$DENO_DIR environment variable to that directory using the following command.
echo 'export DENO_DIR=~/Desktop/Development/DENO_CACHE' >> ~/.zshenv
This still wont do anything so we need to source our .zshenv with
Now, check that the directory has changed with
echo $DENO_DIR again. It should show the new directory you created!
But what if the host of the URL I’m downloading these goes down? Won’t the source be unavailable?
This is a problem any remotely sourced dependency system will run into. While using external servers is quick for development, it’s terrible for production environments because downtime costs money. Any production environment should source its own dependencies.
In node, we do this by checking the node_modules into a repository. In deno, we just point the
$DENO_DIR to a project-local directory at runtime and also checking that into a repository.
What does this mean? It means, there is no free lunch. Downloading an NPM package into your node_modules directory is not really all that different in Deno – it’s still going to take up space on your hard drive.
Does this mean NPM is dead?
So after we have cached the file into a directory local to our project, we can then add it to our git repository using
git add -A DENO_CACHE && git commit -m "✅ deno modules" this way you don’t have to install them again. After we do this, we no longer have to download dependancies and we also have no need for NPM. There is also no central place to host your modules even if you wanted to (although you can index them on deno.land).
With the recent purchase of NPM and Github by Microsoft, the long term future of NPM is a little blurry for me. Especially with things like this:
While I doubt very seriously NPM will go anywhere any time soon, the faster the adoption of Deno by enterprises, the faster that outcome will be. Maybe in the next 5-10 years – who knows?
We learned about the standard library, third party modules, and about how caching works in Deno.
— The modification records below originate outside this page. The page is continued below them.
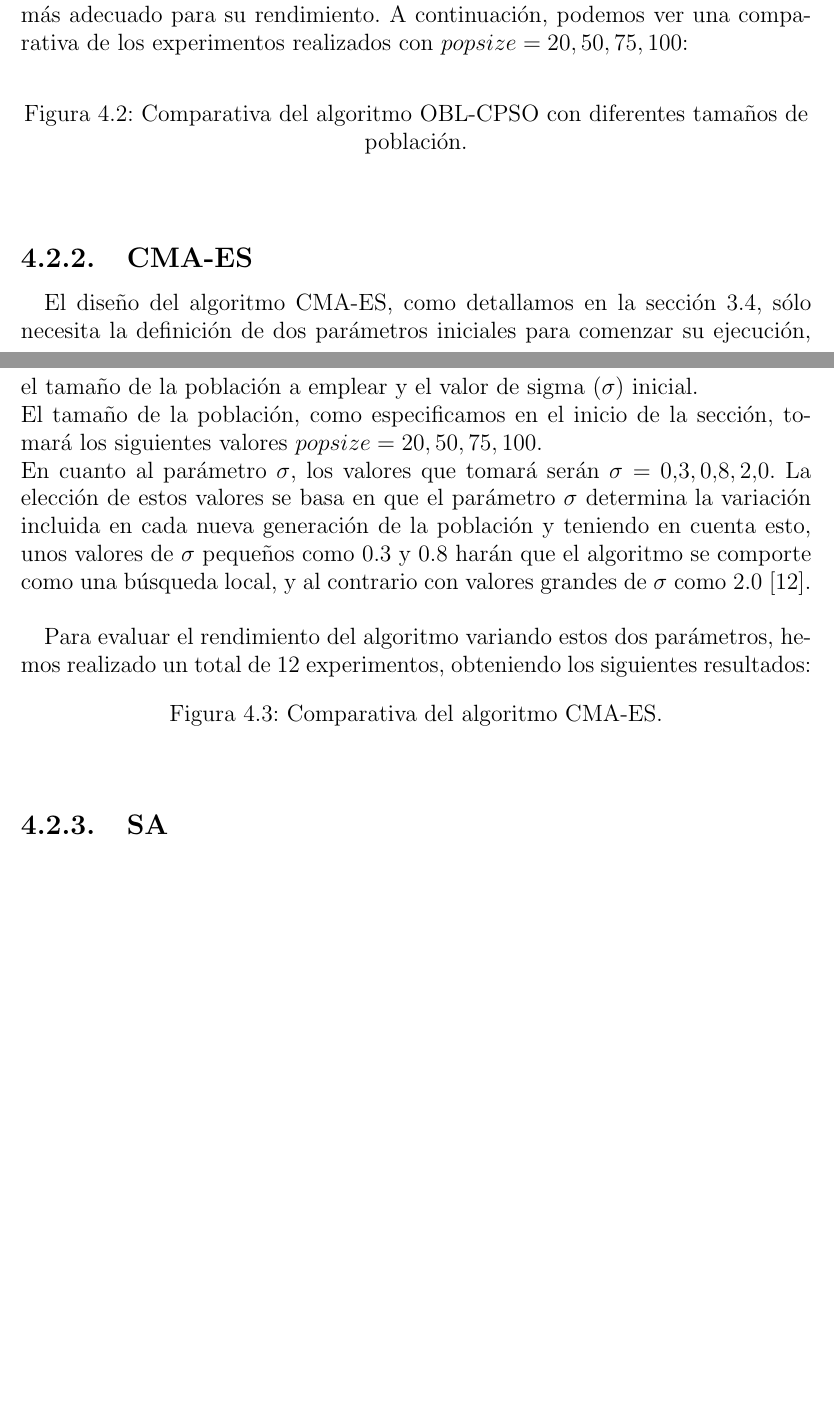
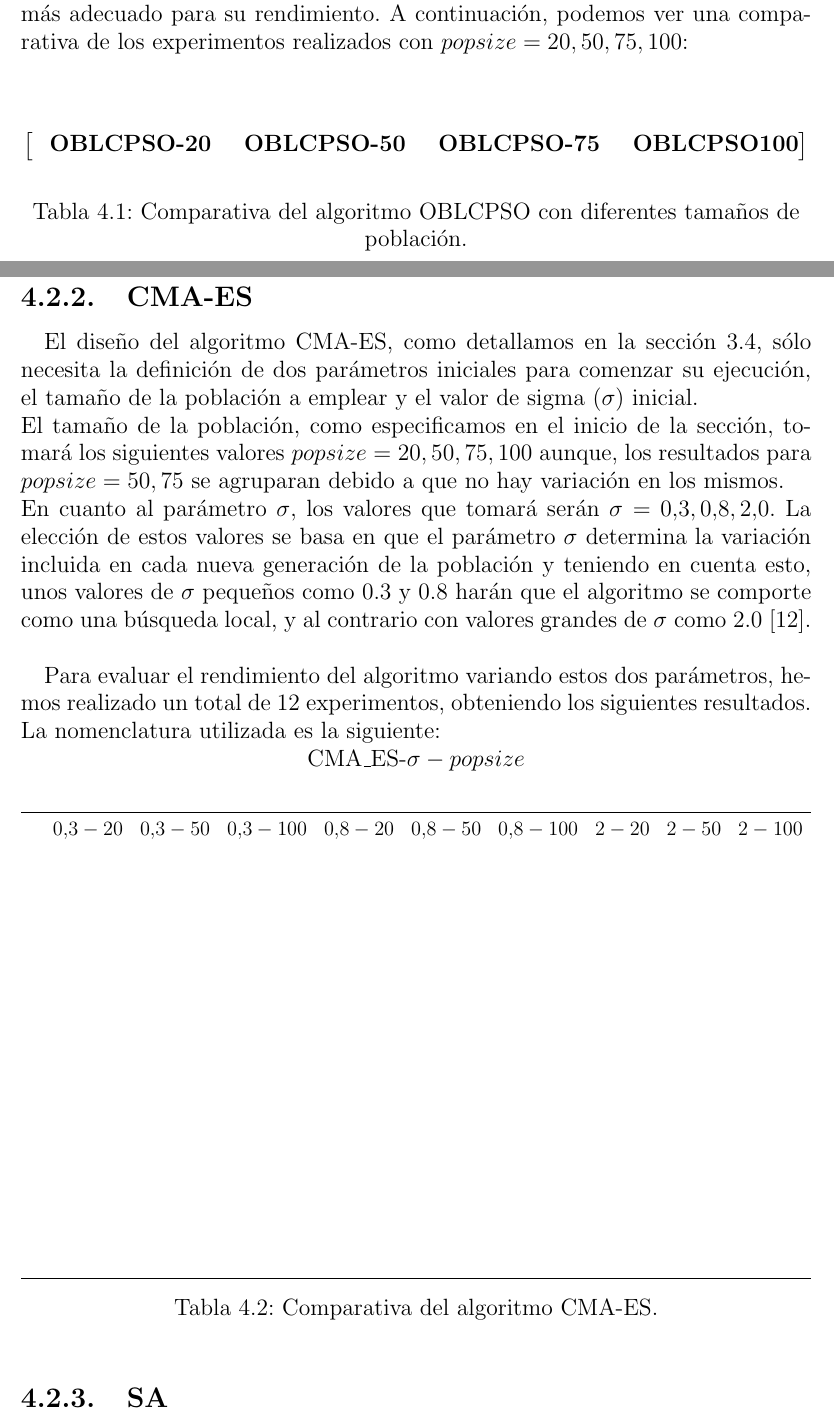
Before and after one commit to amarrerod/Desarrollo_Retos_GenOpt_TFG, a LaTeX thesis (mem/memtfg.tex, which reads mem/chapters/cap4.tex): two parts of pages 30 and 31 of 41, joined at a grey line, cut so that both start at the same text, the shorter picture padded with empty space. Compiled offline with pdfLaTeX.

Commit message:
Memoria: Refactorizadas algunas tablas de datos

```diff
--- a/mem/chapters/cap4.tex
+++ b/mem/chapters/cap4.tex
@@ -74,27 +74,51 @@ Un parámetro común a todos los algoritmos desarrollados es el tamaño de la po
 
 En el diseño del algoritmo OBL-CPSO (sección \ref{sec:OBL-CPSO}) sólo se contempla la utilización de un parámetro, el tamaño de población. Es por ello, que los experimentos realizados con este algoritmo buscan encontrar el tamaño de población más adecuado para su rendimiento. A continuación, podemos ver una comparativa de los experimentos realizados con $popsize = 20, 50, 75, 100$: \\
 
-\begin{figure}[!ht]
+\begin{table}[!ht]
   \centering
-	%\includegraphics[scale=0.5]{images/final}
-	\captionsetup{justification=centering}
-  \caption{Comparativa del algoritmo OBL-CPSO con diferentes tamaños de población.}
-\end{figure}
+\[
+\begin{bmatrix}
+   & \textbf{OBLCPSO-20} &  & \textbf{OBLCPSO-50} & & \textbf{OBLCPSO-75} & & \textbf{OBLCPSO100} \\
+\end{bmatrix}
+\]
+ \captionsetup{justification=centering}
+    \caption{Comparativa del algoritmo OBLCPSO con diferentes tamaños de población.}
+\end{table}
 
 \subsection{CMA-ES}\label{sec:paramCMA_ES}
 
 El diseño del algoritmo CMA-ES, como detallamos en la sección \ref{sec:CMA}, sólo necesita la definición de dos parámetros iniciales para comenzar su ejecución, el tamaño de la población a emplear y el valor de sigma ($\sigma$) inicial. \\
-El tamaño de la población, como especificamos en el inicio de la sección, tomará los siguientes valores $popsize = 20, 50, 75, 100$. \\
+El tamaño de la población, como especificamos en el inicio de la sección, tomará los siguientes valores $popsize = 20, 50, 75, 100$ aunque, los resultados para $popsize = 50, 75$ se agruparan debido a que no hay variación en los mismos. \\
 En cuanto al parámetro $\sigma$, los valores que tomará serán $\sigma = 0.3, 0.8, 2.0$. La elección de estos valores se basa en que el parámetro $\sigma$ determina la variación incluida en cada nueva generación de la población y teniendo en cuenta esto, unos valores de $\sigma$ pequeños como 0.3 y 0.8 harán que el algoritmo se comporte como una búsqueda local, y al contrario con valores grandes de $\sigma$ como 2.0 \cite{CMA1}. \\
 
-Para evaluar el rendimiento del algoritmo variando estos dos parámetros, hemos realizado un total de 12 experimentos, obteniendo los siguientes resultados:
-
-\begin{figure}[!ht]
-  \centering
-	%\includegraphics[scale=0.5]{images/final}
-	\captionsetup{justification=centering}
+Para evaluar el rendimiento del algoritmo variando estos dos parámetros, hemos realizado un total de 12 experimentos, obteniendo los siguientes resultados. La nomenclatura utilizada es la siguiente: \\
+\centerline{CMA\_ES-$\sigma-popsize$}
+\begin{table}[!ht]
+    \resizebox{\textwidth}{!}{\begin{tabular}{LLLLLLLLLL}
+      \toprule
+    ~ & 0.3-20 & 0.3-50 & 0.3-100 & 0.8-20 & 0.8-50 & 0.8-100 & 2-20 & 2-50 & 2-100 \\
+    ~ & ~ & ~ & ~ & ~ & ~ & ~ & ~ & ~ & ~ \\
+    ~ & ~ & ~ & ~ & ~ & ~ & ~ & ~ & ~ & ~ \\
+    ~ & ~ & ~ & ~ & ~ & ~ & ~ & ~ & ~ & ~ \\
+    ~ & ~ & ~ & ~ & ~ & ~ & ~ & ~ & ~ & ~ \\
+    ~ & ~ & ~ & ~ & ~ & ~ & ~ & ~ & ~ & ~ \\
+    ~ & ~ & ~ & ~ & ~ & ~ & ~ & ~ & ~ & ~ \\
+    ~ & ~ & ~ & ~ & ~ & ~ & ~ & ~ & ~ & ~ \\
+    ~ & ~ & ~ & ~ & ~ & ~ & ~ & ~ & ~ & ~ \\
+    ~ & ~ & ~ & ~ & ~ & ~ & ~ & ~ & ~ & ~ \\
+    ~ & ~ & ~ & ~ & ~ & ~ & ~ & ~ & ~ & ~ \\
+    ~ & ~ & ~ & ~ & ~ & ~ & ~ & ~ & ~ & ~ \\
+    ~ & ~ & ~ & ~ & ~ & ~ & ~ & ~ & ~ & ~ \\
+    ~ & ~ & ~ & ~ & ~ & ~ & ~ & ~ & ~ & ~ \\
+    ~ & ~ & ~ & ~ & ~ & ~ & ~ & ~ & ~ & ~ \\
+    ~ & ~ & ~ & ~ & ~ & ~ & ~ & ~ & ~ & ~ \\
+    ~ & ~ & ~ & ~ & ~ & ~ & ~ & ~ & ~ & ~ \\
+    ~ & ~ & ~ & ~ & ~ & ~ & ~ & ~ & ~ & ~ \\
+    ~ & ~ & ~ & ~ & ~ & ~ & ~ & ~ & ~ & ~ \\
+    \bottomrule
+    \end{tabular}}
   \caption{Comparativa del algoritmo CMA-ES.}
-\end{figure}
+\end{table}
 
 \subsection{SA}\label{sec:paramSA}
 
--- a/mem/memtfg.tex
+++ b/mem/memtfg.tex
@@ -12,6 +12,13 @@
 \usepackage{multirow}
 \usepackage{caption}
 \usepackage{amsmath}
+\usepackage{booktabs}
+\usepackage[table,xcdraw]{xcolor}
+\usepackage{rotating,tabularx}
+\setcounter{MaxMatrixCols}{20}
+\usepackage{amstext} % for \text macro
+\usepackage{array}   % for \newcolumntype macro
+\newcolumntype{L}{>{$}l<{$}} % math-mode version of "l" column type
 \usepackage[top=2cm, bottom=2cm, left=2cm, right=2cm]{geometry}
 %%%%%%%%%%%%%%%%%%%%%%%%%%%%%%%%%%%%%%%%%%%%%%%%%%%%%%%%%%%%%%%%%%%%%%%%%%%%%%%
 
```
Also changed, not shown: mem/memtfg.pdf, mem/chapters/cap4.tex (16 more changed lines).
In my next article we will look at module version control.
If you found this article helpful, give me a shout on twitter – I’d love to hear from you in the comments below or on twitter @drewlearns2.
As always, if you found any errors, just highlight it and mash that “R” button on the right side of the screen and I’ll get those fixed right up!